Programs that will diagnose and admit a child after a brief conversation about behaviors and symptoms cannot be considered ethical healthcare providers.
Cookie-cutter solutions don't work and you should only consider treatment after your child receives a comprehensive evaluation and diagnosis/recommendation from a licensed professional. According to the Building Bridges Initiative, a national treatment policy group, to increase your chances of finding an appropriate and effective program:
Get in touch with a professional who truly specializes in your teen's challenges and request a thorough evaluation and recommendation. An example could be a psychologist who publishes research on conduct disorder, or a psychiatrist who researches and specializes in the treatment of ADHD.
Make sure that any professional you approach has no financial or professional relationship with any organization under consideration.
Remember that all things being equal, the closer program is the better program – families should be a part of the process and proximity allows for more frequent visitation.3
14. One-Size-Fits-All Treatment
If your child has a serious mental illness or substance abuse problem, you need to send them to a specialized program that’s designed and staffed to meet the challenges inherent in this type of treatment. If the program claims to treat an A to Z list of problems and mental illnesses, you should proceed with caution.
15. Ask about Education
If academics play a role in the program, ask:
Are teachers certified, and if so, by what agency?
Does learning occur via classroom teaching or through independent study?
Are credits earned transferable to your local school? (You may want to double check this.)
16. Ask about Undisclosed Financial Relationships
If a professional or agency has referred you to a program, be sure to ask about the existence of any business relationship. If an agency is paid to refer students, can they be impartial?
When to Consider a Residential Treatment Program
In some situations, adolescent residential treatment makes sense, but according to the National Alliance on Mental Illness (NAMI), in the vast majority of situations, you should only consider sending your teen away after ‘utterly exhausting community mental health care resources.”
Additionally, any residential phase of treatment should:
Be as short as possible
Be focused on achieving a very specific goal – such as assessment, stabilization or respite
Be centered on a goal of having the adolescent return to the home with as little stress and disruption as possible.4
Your Child’s Rights
Programs that respect your child’s basic rights are less likely to be abusive or neglectful. Check to make sure that:
Your son or daughter will have regular access to a phone and to unsupervised phone calls.
You and your son or daughter are provided with hotline phone numbers to call to report any program abuses.
Program staff never use abusive disciplinary techniques, such as forced seclusion or restraint, denying medical care, food or water, sedation with medications, inducing fear, humiliation or any form of corporal punishment.

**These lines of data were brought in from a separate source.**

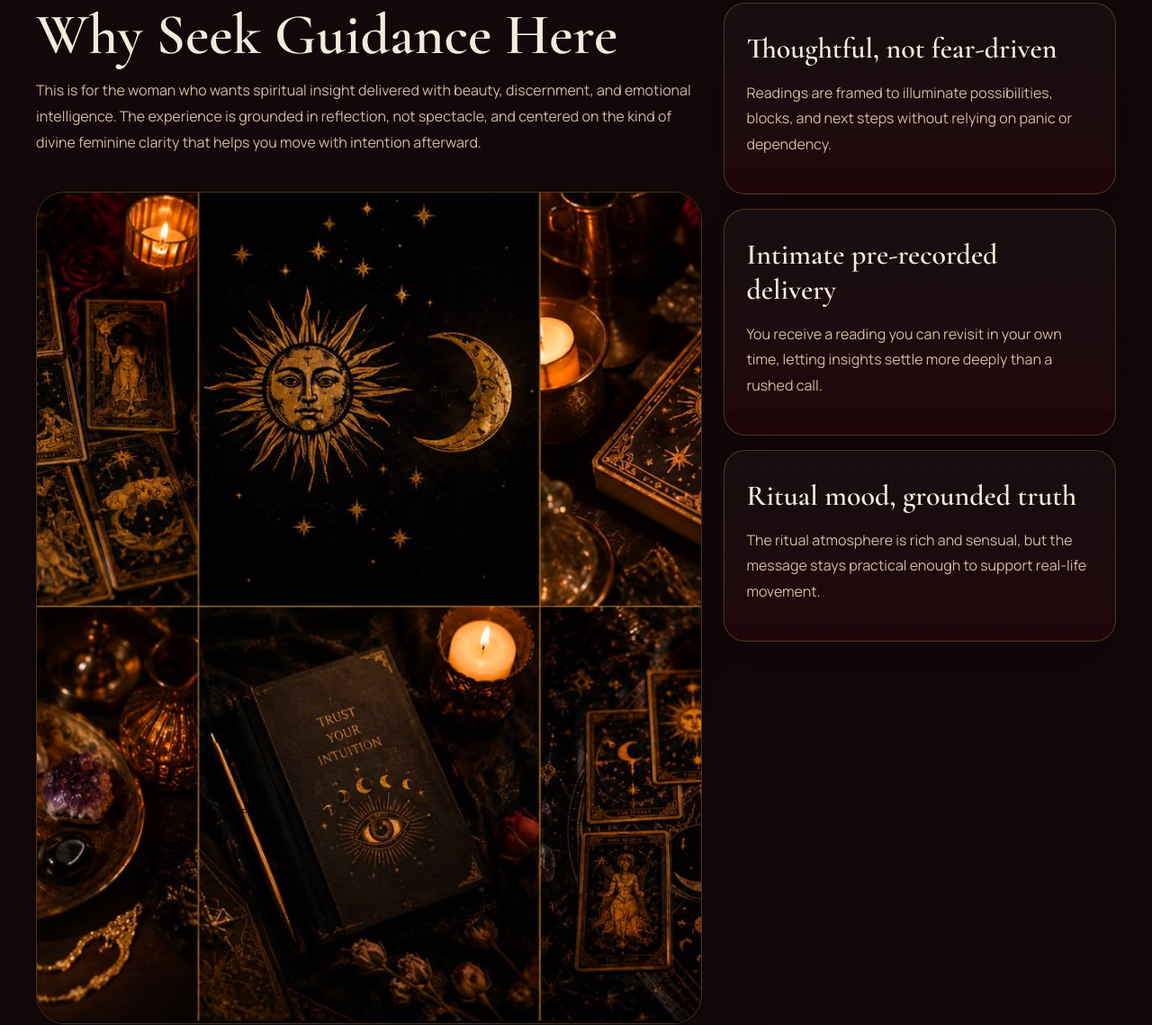
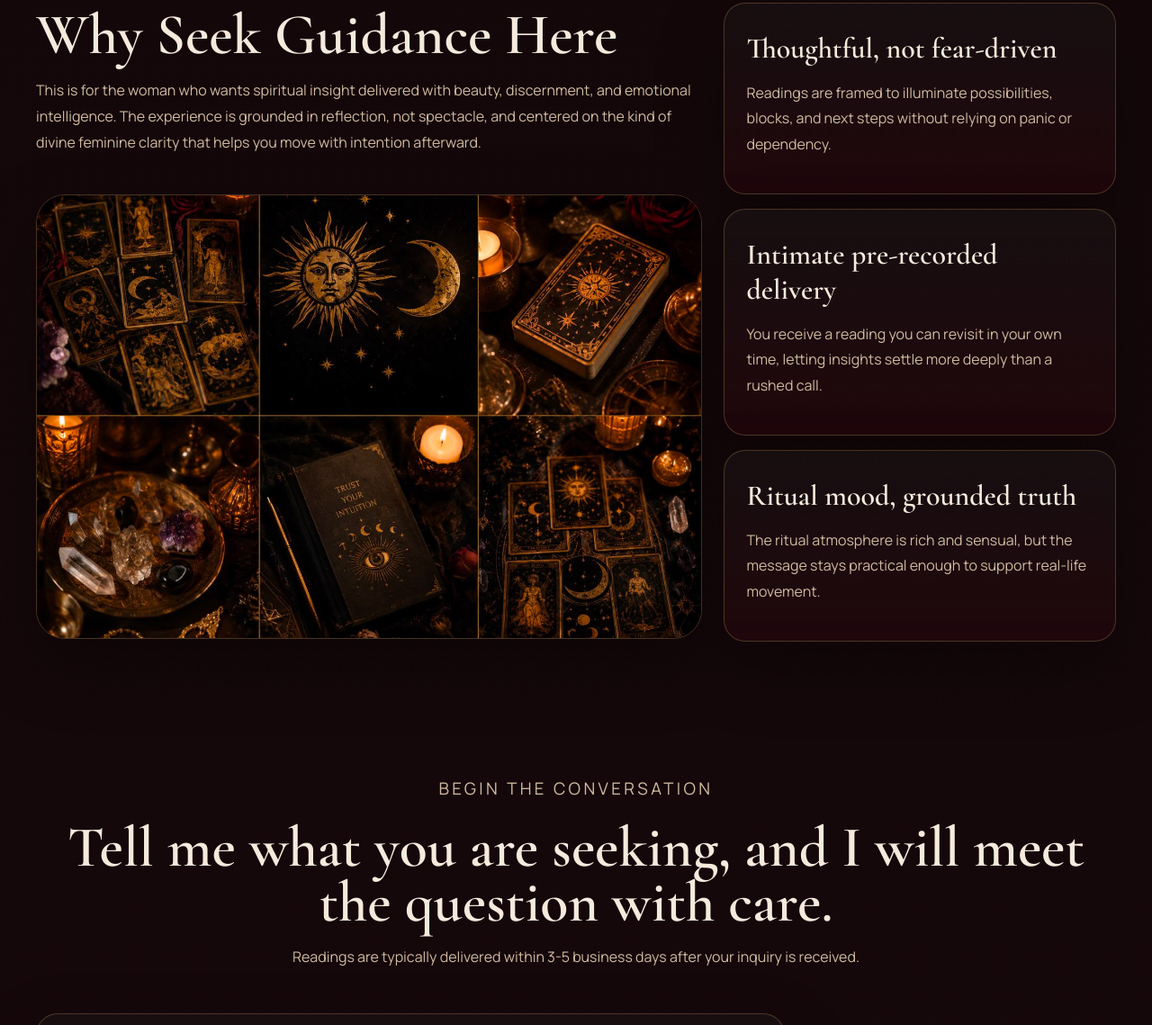
Before and after one commit to jkaranja254/the-unbound-mystic-review, a website: page index.html in a window 1280 px wide. Shown: the part 3999-5138 px from the top of the page at 90% size. Drawn offline with nearby package versions, Linux system fonts and the light colour scheme.

Commit message:
Fit trust image to card rail

```diff
--- a/styles.css
+++ b/styles.css
@@ -517,7 +517,7 @@ main section {
 
 .trust-visual img {
   width: 100%;
-  aspect-ratio: 4 / 5;
+  aspect-ratio: 3 / 2;
   object-fit: cover;
 }
 
```
Also changed, not shown: tests/site.test.js (+2 -0 lines).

Parents or caregivers should be notified promptly after sickness or injury.
Parents or caregivers should be notified with 24 hours about medication regimen changes or missed dosages.
Parents or caregivers should receive notification within 2 days of any investigation into allegations of child abuse or neglect, violations in health or safety standards of violations of licensing standards.